# DATA SUPPLIED
+ + + +
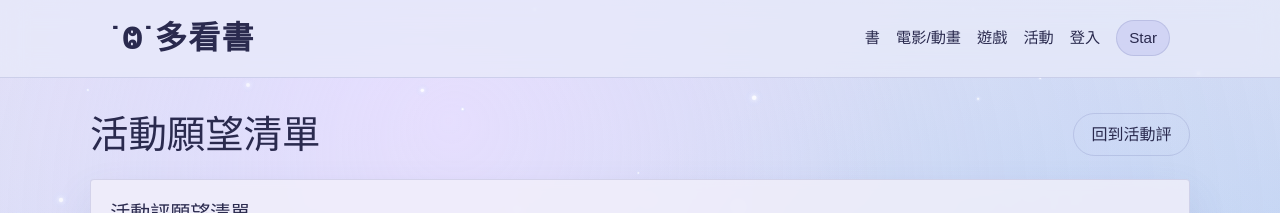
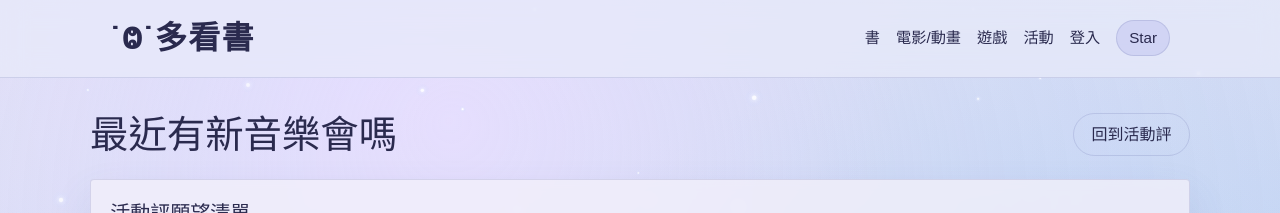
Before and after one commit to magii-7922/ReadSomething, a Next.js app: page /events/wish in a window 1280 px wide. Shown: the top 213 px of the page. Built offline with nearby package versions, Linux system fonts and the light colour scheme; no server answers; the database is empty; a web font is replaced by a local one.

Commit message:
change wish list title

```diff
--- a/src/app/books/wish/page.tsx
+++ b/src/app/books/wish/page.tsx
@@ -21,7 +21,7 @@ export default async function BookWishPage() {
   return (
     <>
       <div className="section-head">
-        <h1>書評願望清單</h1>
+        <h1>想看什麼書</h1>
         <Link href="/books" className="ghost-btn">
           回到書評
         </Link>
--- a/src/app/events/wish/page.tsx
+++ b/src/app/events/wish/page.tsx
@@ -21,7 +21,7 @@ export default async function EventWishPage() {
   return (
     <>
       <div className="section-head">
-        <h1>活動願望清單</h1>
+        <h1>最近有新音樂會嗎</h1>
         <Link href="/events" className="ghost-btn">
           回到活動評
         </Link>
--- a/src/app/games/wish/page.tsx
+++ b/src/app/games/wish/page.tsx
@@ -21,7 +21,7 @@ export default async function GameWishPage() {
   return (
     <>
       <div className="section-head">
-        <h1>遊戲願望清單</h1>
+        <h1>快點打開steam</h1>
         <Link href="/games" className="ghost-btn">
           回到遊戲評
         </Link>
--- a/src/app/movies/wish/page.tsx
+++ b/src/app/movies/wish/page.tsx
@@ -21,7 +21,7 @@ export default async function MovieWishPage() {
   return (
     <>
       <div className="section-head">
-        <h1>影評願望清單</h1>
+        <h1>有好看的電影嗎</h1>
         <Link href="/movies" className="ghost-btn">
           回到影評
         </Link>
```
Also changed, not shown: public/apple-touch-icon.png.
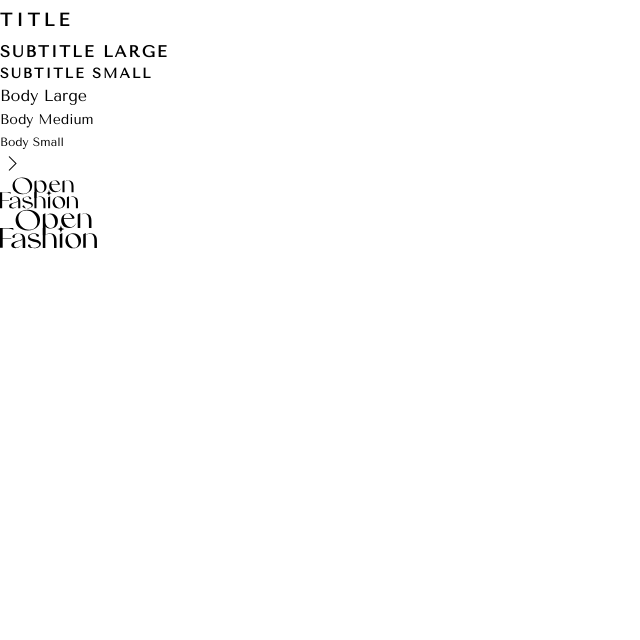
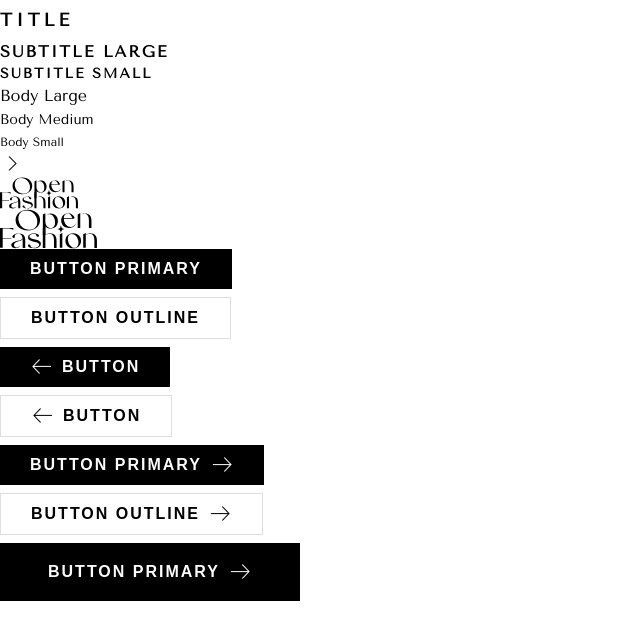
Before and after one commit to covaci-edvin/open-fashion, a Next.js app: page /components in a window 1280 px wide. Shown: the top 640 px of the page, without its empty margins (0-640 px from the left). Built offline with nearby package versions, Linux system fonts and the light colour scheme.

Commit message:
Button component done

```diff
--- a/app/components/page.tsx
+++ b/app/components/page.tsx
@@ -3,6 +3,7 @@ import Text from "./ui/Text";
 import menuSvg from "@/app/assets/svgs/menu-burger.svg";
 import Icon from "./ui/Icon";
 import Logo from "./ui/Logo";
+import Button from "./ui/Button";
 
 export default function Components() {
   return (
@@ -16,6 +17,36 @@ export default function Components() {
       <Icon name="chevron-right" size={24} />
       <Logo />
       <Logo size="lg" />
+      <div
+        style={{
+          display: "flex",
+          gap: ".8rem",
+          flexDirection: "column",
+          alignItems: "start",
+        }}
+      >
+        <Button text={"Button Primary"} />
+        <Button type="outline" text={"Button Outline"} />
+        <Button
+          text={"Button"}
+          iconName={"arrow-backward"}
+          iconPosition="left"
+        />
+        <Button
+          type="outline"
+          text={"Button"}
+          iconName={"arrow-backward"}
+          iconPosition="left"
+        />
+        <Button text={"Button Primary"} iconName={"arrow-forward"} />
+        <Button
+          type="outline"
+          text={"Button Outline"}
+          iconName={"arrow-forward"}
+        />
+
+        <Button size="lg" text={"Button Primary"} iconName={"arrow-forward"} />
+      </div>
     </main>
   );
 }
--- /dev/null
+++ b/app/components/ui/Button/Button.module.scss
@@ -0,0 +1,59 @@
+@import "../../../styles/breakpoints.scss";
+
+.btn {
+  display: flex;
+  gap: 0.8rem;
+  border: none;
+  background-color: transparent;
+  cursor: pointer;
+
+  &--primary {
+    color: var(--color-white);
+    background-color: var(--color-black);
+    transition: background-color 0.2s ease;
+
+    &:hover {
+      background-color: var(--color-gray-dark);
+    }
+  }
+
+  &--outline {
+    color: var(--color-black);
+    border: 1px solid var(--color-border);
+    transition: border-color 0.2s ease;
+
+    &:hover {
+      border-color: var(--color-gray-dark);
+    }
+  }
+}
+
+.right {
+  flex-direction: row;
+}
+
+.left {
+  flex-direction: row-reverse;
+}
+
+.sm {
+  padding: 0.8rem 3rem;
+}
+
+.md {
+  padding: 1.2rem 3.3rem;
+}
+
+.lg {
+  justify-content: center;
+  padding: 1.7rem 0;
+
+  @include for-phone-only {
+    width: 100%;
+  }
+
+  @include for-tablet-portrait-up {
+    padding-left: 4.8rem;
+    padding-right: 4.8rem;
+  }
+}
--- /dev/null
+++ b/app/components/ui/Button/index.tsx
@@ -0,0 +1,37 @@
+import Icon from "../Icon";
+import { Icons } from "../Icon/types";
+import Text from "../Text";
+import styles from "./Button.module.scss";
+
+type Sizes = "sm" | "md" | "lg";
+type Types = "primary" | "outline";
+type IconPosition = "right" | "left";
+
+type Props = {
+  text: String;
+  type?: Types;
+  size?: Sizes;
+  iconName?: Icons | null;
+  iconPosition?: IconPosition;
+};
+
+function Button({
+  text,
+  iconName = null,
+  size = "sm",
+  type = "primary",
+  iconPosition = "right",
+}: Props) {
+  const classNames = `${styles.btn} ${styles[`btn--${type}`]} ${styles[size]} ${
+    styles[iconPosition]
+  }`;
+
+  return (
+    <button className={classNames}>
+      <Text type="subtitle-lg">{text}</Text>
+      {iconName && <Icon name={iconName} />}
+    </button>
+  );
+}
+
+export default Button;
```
+ + + +
# AIM OF THE EXERCISE
Go through the listing above, count the lines that contain "Logo", and state that number alone.

# EXERCISE OUTPUT
3